The Board overruled WorldMark by Wyndham because, rather than determining whether, under the totality of the record evidence, concerted activity engaged in with the authority of other employees and not solely by and on behalf of the employee himself had occurred, the WorldMark by Wyndham Board decided “as a rule of law” that a protest by an employee in a group meeting is, per se, concerted activity.
The Alstate Holding
The Alstate Board set out the following five-factor test for determining whether there is a reasonable inference that in making a statement at a meeting, in a group setting, or with other employees present, the employee was seeking to initiate, induce, or prepare for group action:
- The statement was made in an employee meeting called by the employer to announce a decision affecting wages, hours, or some other term or condition of employment;
- The decision affects multiple employees attending the meeting;
- The employee who speaks up in response to the announcement did so to protest or complain about the decision, not merely (as in WorldMark) to ask questions about how the decision has been or will be implemented;
- The speaker protested or complained about the decision’s effect on the workforce generally or some portion of the workforce, not solely about its effect on the speaker him- or herself; and
- The meeting presented the first opportunity employees had to address the decision, so that the speaker had no opportunity to discuss it with other employees beforehand.
The Board noted that not all five factors have to be present to support a finding of protected concerted activity.

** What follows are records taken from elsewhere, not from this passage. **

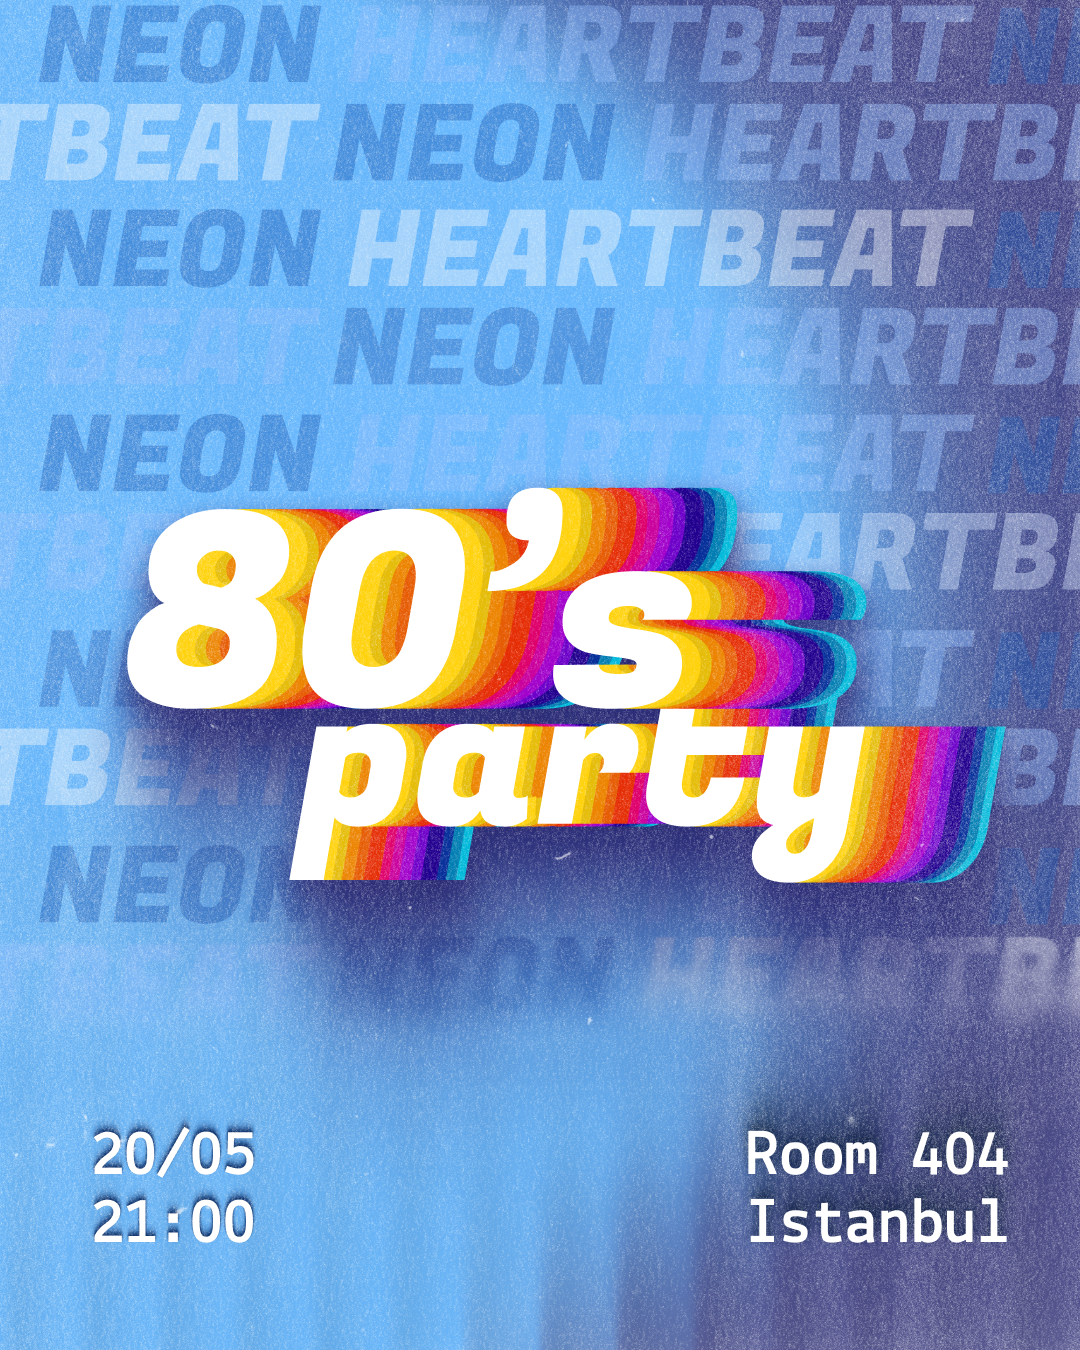
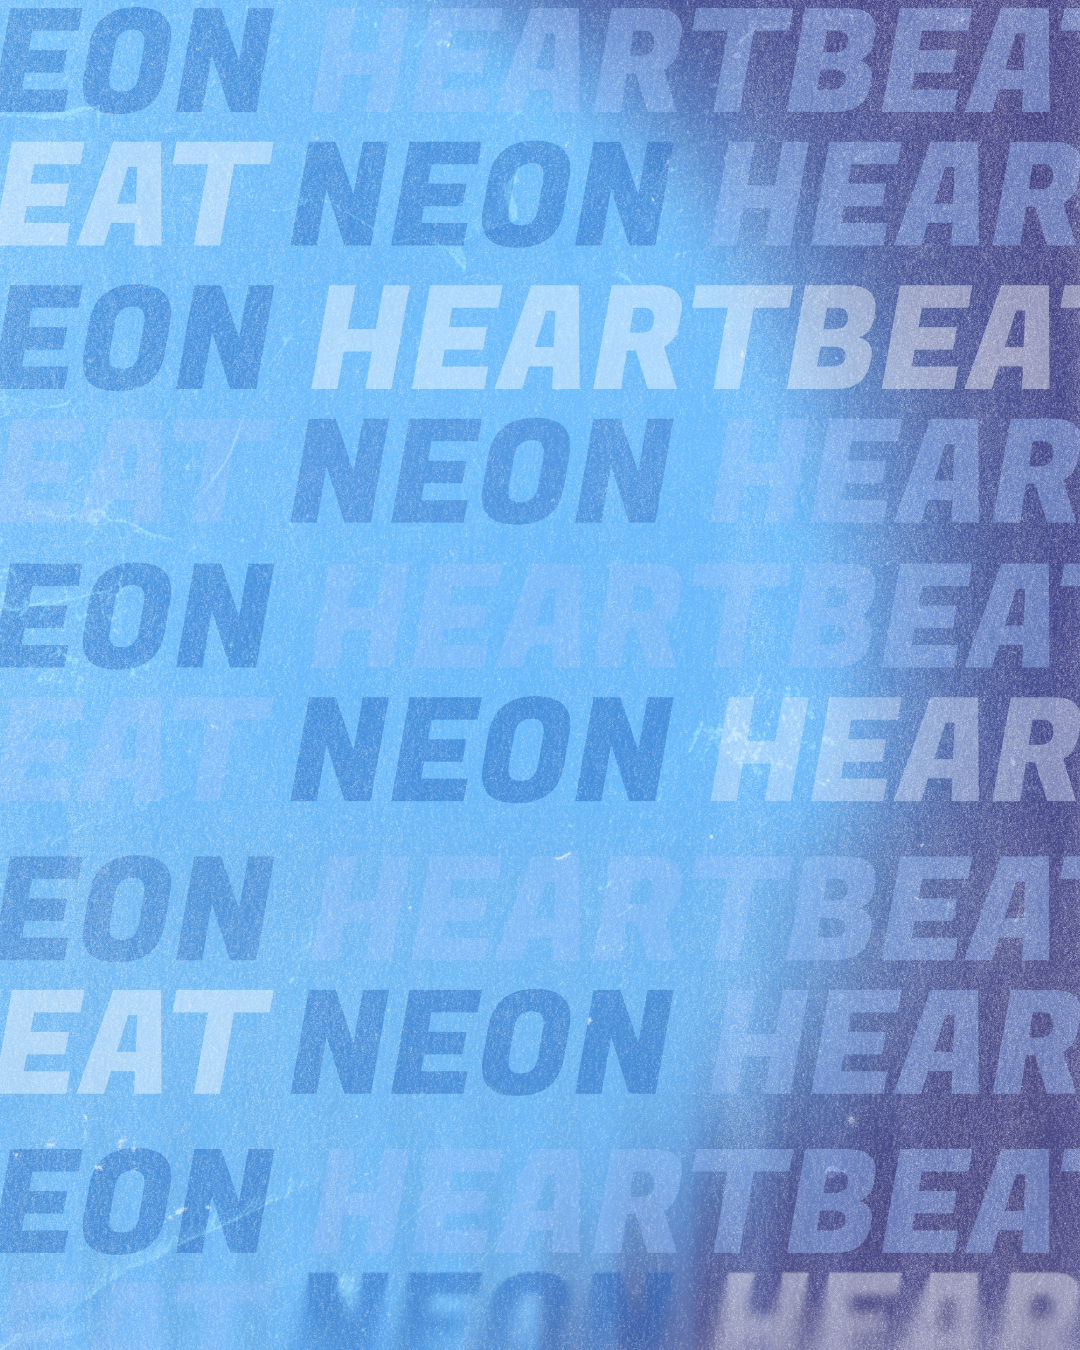
Update posters section & add photography project
- Removed deleted posters (day 3, day 5, Instagram post 13)
- Added new posters (day 12, day 20)
- Updated modified posters (day 2, day 2.1)
- Added photography section (coming soon)
- Synced poster image list in works.js to match actual files

diff --git a/src/pages/works.js b/src/pages/works.js
@@ -52,20 +52,28 @@ export const PROJECTS = [
     description: `<p>A collection of poster designs showcasing typography, composition, and visual storytelling.</p>`,
     images: [
       '/assets/posters/album cover-smooth deep house.png',
-      '/assets/posters/day 11.png',
       '/assets/posters/day 1.png',
-      '/assets/posters/day 2.1.png',
       '/assets/posters/day 2.png',
+      '/assets/posters/day 2.1.png',
       '/assets/posters/day 3.1.png',
-      '/assets/posters/day 3.png',
       '/assets/posters/day 5.1.png',
-      '/assets/posters/day 5.png',
-      '/assets/posters/Instagram post - 31.png',
-      '/assets/posters/Instagram post - 13.png',
-      '/assets/posters/Instagram post - 44.png',
+      '/assets/posters/day 11.png',
+      '/assets/posters/day 12.png',
+      '/assets/posters/day 20.png',
       '/assets/posters/Instagram post - 29.png',
+      '/assets/posters/Instagram post - 31.png',
       '/assets/posters/Instagram post - 39.png',
+      '/assets/posters/Instagram post - 44.png',
     ],
+  },
+  {
+    id: 'photography',
+    title: 'PHOTOGRAPHY',
+    titleHTML: 'Photography',
+    role: 'Photographer',
+    tag: '✧ photography — visual stories',
+    description: `<p>A curated collection of photographs capturing moments, textures, and perspectives through a personal lens.</p>`,
+    images: [],
   },
   {
     id: 'illustrations',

The Board wrote that it was “not addressing … instances where an employee acts with other employees or on their behalf as their authorized representative.” It also stated that the decision did not address the situation where an employee who, although not expressly authorized to do so, “brings a truly group complaint to the attention of management.” Finally, the Board observed that the case before it did not involve “an employee who addresses one or more coworkers with the object of initiating, inducing, or preparing for group action.”
No Mutual Aid or Protection
The Board also found that, even if Greenidge’s activity was concerted, it was not protected because customers’ tipping habits “did not relate to the skycaps’ wages, hours or other terms and conditions of employment.” It explained, “The amount of a tip given by an airline passenger to the skycap handling his or her luggage at curbside is a matter between the passenger and the skycap ….” There also was no evidence that Greenidge “was dissatisfied with the existing tipping arrangements or wanted them to be modified.”
Alstate is likely the first step toward reining in the expanded scope of what the Obama-era Board considered protected, concerted activity. The Board appears ready to move away from bright-line tests, such as “inherently concerted” topics of discussion, and return to a fact-specific inquiry to determine whether an employee’s actions are truly protected, concerted activities as opposed to unprotected individual concerns or griping.
Despite the Board’s return to the Meyers standard, properly identifying protected, concerted activity still requires a thorough and detailed analysis. Employers are well-advised to weigh employment decisions that may involve protected, concerted activity carefully and to consult experienced labor counsel when necessary.